# WHAT YOU SHOULD DO
From the very first line of the records through the line that contains "-24,7 +23,7 @@", repeat everything exactly except the pictures, and add nothing.

# MATERIAL SHOWN
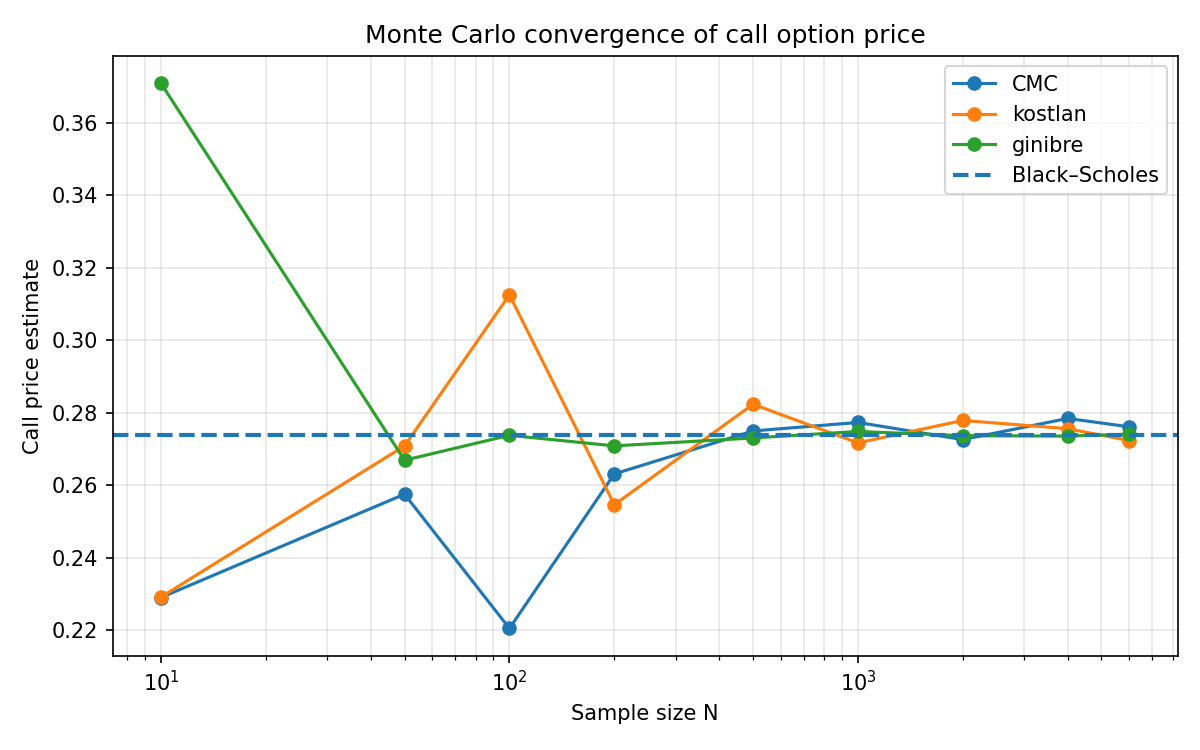
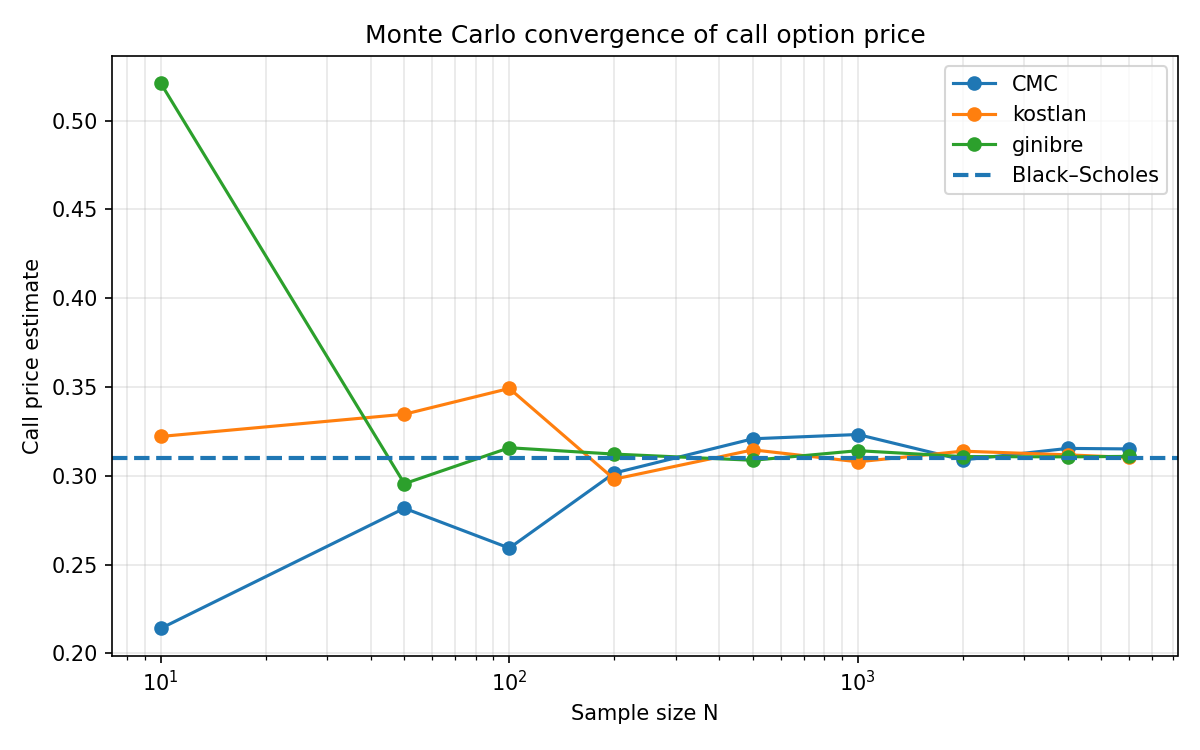
call copula add

diff --git a/unitary_matrices/call_estimation/estimate_call_qmc.py b/unitary_matrices/call_estimation/estimate_call_qmc.py
@@ -6,13 +6,12 @@ import pandas as pd
 from tqdm.auto import tqdm
 
 from unitary_matrices.computation.computation import (
-    estimate_call_mc,
-    call_bs,
-    gen_points_original as gen_points,
+    estimate_truth_mc,
+    gen_points_original as gen_points, estimate_2d_call, gaussian_copula_remap,
 )
 from unitary_matrices.config.config import CALL_ESTIMATION_OUTPUT_DIR
 
-def plot_convergence(df, bs_price, out_path):
+def plot_convergence(df, truth_line, out_path):
     plt.figure(figsize=(8, 5))
 
     for method in ["CMC", "kostlan", "ginibre"]:
@@ -24,7 +23,7 @@ def plot_convergence(df, bs_price, out_path):
         )
 
     plt.axhline(
-        bs_price,
+        truth_line,
         linestyle="--",
         linewidth=2,
         label="Black–Scholes",
@@ -46,15 +45,10 @@ def run_experiment(
     Rs=(10, 50, 100, 200, 500, 1000, 2000, 4000, 6000),
     out=CALL_ESTIMATION_OUTPUT_DIR,
 ):
-    # ---- option params ----
-    S0 = 100.0
-    K = 100.0
-    r = 0.05
-    sigma = 0.2
-    T = 1.0
 
-    bs_price = call_bs(S0, K, r, sigma, T)
-    print("Real price:", bs_price)
+    rho = 0.7
+    truth_line = estimate_truth_mc(rho=rho)
+    print("Real price:", truth_line)
 
     out = Path(out)
     out.mkdir(exist_ok=True)
@@ -75,8 +69,9 @@ def run_experiment(
                     pts = gen_points(name, R, seed=base_seed + R)
                     times[name] = perf_counter() - t0
 
-                    z = pts[:, 0]  # interpret first coord as N(0,1)
-                    vals[name] = estimate_call_mc(z, S0, K, r, sigma, T)
+                    remap = gaussian_copula_remap(pts, rho)
+
+                    vals[name] = estimate_2d_call(remap)
 
                     pbar_R.update(1)
                     pbar_global.update(1)
@@ -85,15 +80,15 @@ def run_experiment(
                 "R": R,
 
                 "CMC_val": vals["CMC"],
-                "CMC_err": abs(vals["CMC"] - bs_price),
+                "CMC_err": abs(vals["CMC"] - truth_line),
                 "CMC_gen_time_s": times["CMC"],
 
                 "kostlan_val": vals["kostlan"],
-                "kostlan_err": abs(vals["kostlan"] - bs_price),
+                "kostlan_err": abs(vals["kostlan"] - truth_line),
                 "kostlan_gen_time_s": times["kostlan"],
 
                 "ginibre_val": vals["ginibre"],
-                "ginibre_err": abs(vals["ginibre"] - bs_price),
+                "ginibre_err": abs(vals["ginibre"] - truth_line),
                 "ginibre_gen_time_s": times["ginibre"],
             })
 
@@ -105,7 +100,7 @@ def run_experiment(
     print(f"Saved table -> {csv_path}")
 
     fig_path = out / "call_convergence_vs_N.png"
-    plot_convergence(df, bs_price, fig_path)
+    plot_convergence(df, truth_line, fig_path)
     print(f"Saved convergence plot -> {fig_path}")
 
 

diff --git a/unitary_matrices/sampling/distribution_plots.py b/unitary_matrices/sampling/distribution_plots.py
@@ -1,5 +1,6 @@
 import matplotlib.pyplot as plt
 import numpy as np
+from pted import pted
 
 from scipy.stats import ks_2samp
 from unitary_matrices.config.config import CIRCLES_OUTPUT_DIR
@@ -65,6 +66,41 @@ def linear_stats(z):
             "mean_exp": np.mean(np.exp(-5 * r ** 2)),
         }
 
+
+def pted_in_R2(eigvals: np.ndarray, comparison_pts: np.ndarray):
+    """
+    Two-sample PTED test in R^2.
+
+    Parameters
+    ----------
+    eigvals : np.ndarray
+        Complex eigenvalues, shape (n,)
+    comparison_pts : np.ndarray
+        Either:
+        - complex array of shape (m,), or
+        - real array of shape (m, 2) with (x, y)
+
+    Returns
+    -------
+    float
+        p-value from PTED
+    """
+
+    # --- Ginibre eigenvalues → R^2 ---
+    X = np.column_stack([eigvals.real, eigvals.imag])
+
+    # --- Comparison points → R^2 ---
+    if np.iscomplexobj(comparison_pts):
+        Y = np.column_stack([comparison_pts.real, comparison_pts.imag])
+    else:
+        comparison_pts = np.asarray(comparison_pts)
+        if comparison_pts.ndim != 2 or comparison_pts.shape[1] != 2:
+            raise ValueError("comparison_pts must be complex or shape (m, 2)")
+        Y = comparison_pts
+
+    #Pval
+    return pted(X, Y)
+
 def compare_ginibre_vs_kostlan(
             ginibre: np.ndarray,
             kostlan: np.ndarray,
@@ -87,6 +123,9 @@ def compare_ginibre_vs_kostlan(
 
         print("Linear stat for ginibre:", linear_stats(ginibre))
         print("Linear stat for kostlan :", linear_stats(kostlan))
+
+        pted_result = pted_in_R2(ginibre, kostlan)
+        print("PTED result p-value:", pted_result)
 
         # --- Plot ---
         fig, axes = plt.subplots(1, 2, figsize=(8, 4))

diff --git a/unitary_matrices/computation/computation.py b/unitary_matrices/computation/computation.py
@@ -116,15 +116,33 @@ def estimate_pi(points):
     inside = (x * x + y * y) <= 1.0
     return 4.0 * np.count_nonzero(inside) / points.shape[0]
 
-def estimate_call_mc(z, S0, K, r, sigma, T):
-    ST = S0 * np.exp((r - 0.5 * sigma**2) * T + sigma * np.sqrt(T) * z)
-    payoff = np.maximum(ST - K, 0.0)
-    return np.exp(-r * T) * payoff.mean()
+def estimate_2d_call(pts, K=1.5):
+    S1 = np.exp(pts[:, 0])
+    S2 = np.exp(pts[:, 1])
+    payoff = np.maximum(0.5 * (S1 + S2) - K, 0.0)
+    return payoff.mean()
 
-def call_bs(S0, K, r, sigma, T):
-    d1 = (np.log(S0 / K) + (r + 0.5 * sigma**2) * T) / (sigma * np.sqrt(T))
-    d2 = d1 - sigma * np.sqrt(T)
-    return S0 * norm.cdf(d1) - K * np.exp(-r * T) * norm.cdf(d2)
+
+def estimate_truth_mc(N=5_000_000, rho=0.7):
+    Z = np.random.multivariate_normal(
+        mean=[0, 0],
+        cov=[[1, rho], [rho, 1]],
+        size=N
+    )
+    U = norm.cdf(Z)          # dependent uniforms
+    return estimate_2d_call(U)
+
+
+def gaussian_copula_remap(U, rho):
+    """
+    U : (n,2) iid uniform points
+    rho : correlation parameter in (-1,1)
+    """
+    Z = norm.ppf(U)   # iid N(0,1)
+    L = np.linalg.cholesky([[1.0, rho], [rho, 1.0]])
+    Zc = Z @ L.T      # correlated normals
+    return norm.cdf(Zc)
+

# RESPONSE TO THIS EXERCISE
call copula add

diff --git a/unitary_matrices/call_estimation/estimate_call_qmc.py b/unitary_matrices/call_estimation/estimate_call_qmc.py
@@ -6,13 +6,12 @@ import pandas as pd
 from tqdm.auto import tqdm
 
 from unitary_matrices.computation.computation import (
-    estimate_call_mc,
-    call_bs,
-    gen_points_original as gen_points,
+    estimate_truth_mc,
+    gen_points_original as gen_points, estimate_2d_call, gaussian_copula_remap,
 )
 from unitary_matrices.config.config import CALL_ESTIMATION_OUTPUT_DIR
 
-def plot_convergence(df, bs_price, out_path):
+def plot_convergence(df, truth_line, out_path):
     plt.figure(figsize=(8, 5))
 
     for method in ["CMC", "kostlan", "ginibre"]:
@@ -24,7 +23,7 @@ def plot_convergence(df, bs_price, out_path):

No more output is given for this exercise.